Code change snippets

────────

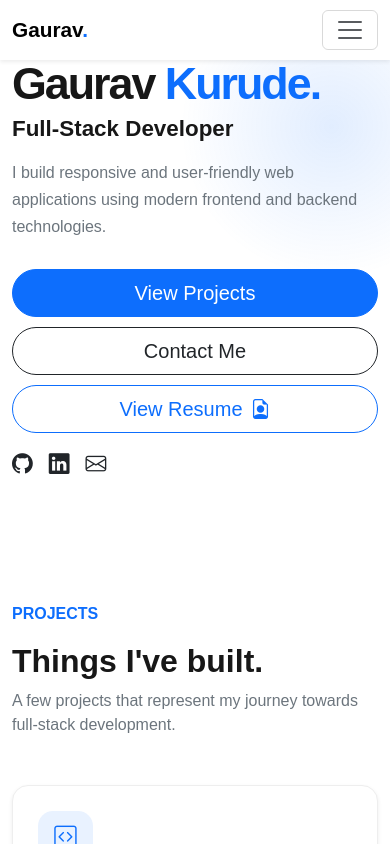
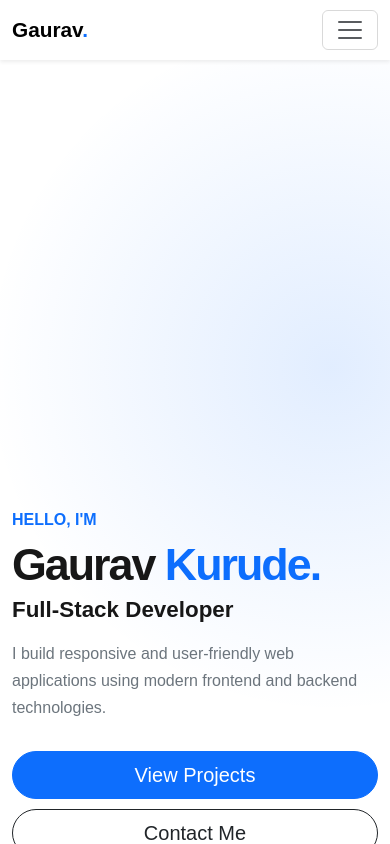
Before and after one commit to Gaurav-Kurude/Gaurav-Kurude, a React (Vite) app: page / in a window 390 px wide. Shown: the top 844 px of the page. Built offline with nearby package versions, Linux system fonts and the light colour scheme.

Commit message:
gaurav-portfolio

```diff
--- a/src/App.css
+++ b/src/App.css
@@ -314,3 +314,9 @@ body {
     min-height: 44vh !important;
   }
 }
+
+@media (max-width: 576px){
+  .hero-section .min-vh-100 {
+    min-height: 174vh !important;
+  }
+}
```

────────

▸ What you are asked to do: Repeat the entries exactly as they are given, leaving out each image.

▸ Answer space:
Before and after one commit to Gaurav-Kurude/Gaurav-Kurude, a React (Vite) app: page / in a window 390 px wide. Shown: the top 844 px of the page. Built offline with nearby package versions, Linux system fonts and the light colour scheme.

Commit message:
gaurav-portfolio

```diff
--- a/src/App.css
+++ b/src/App.css
@@ -314,3 +314,9 @@ body {
     min-height: 44vh !important;
   }
 }
+
+@media (max-width: 576px){
+  .hero-section .min-vh-100 {
+    min-height: 174vh !important;
+  }
+}
```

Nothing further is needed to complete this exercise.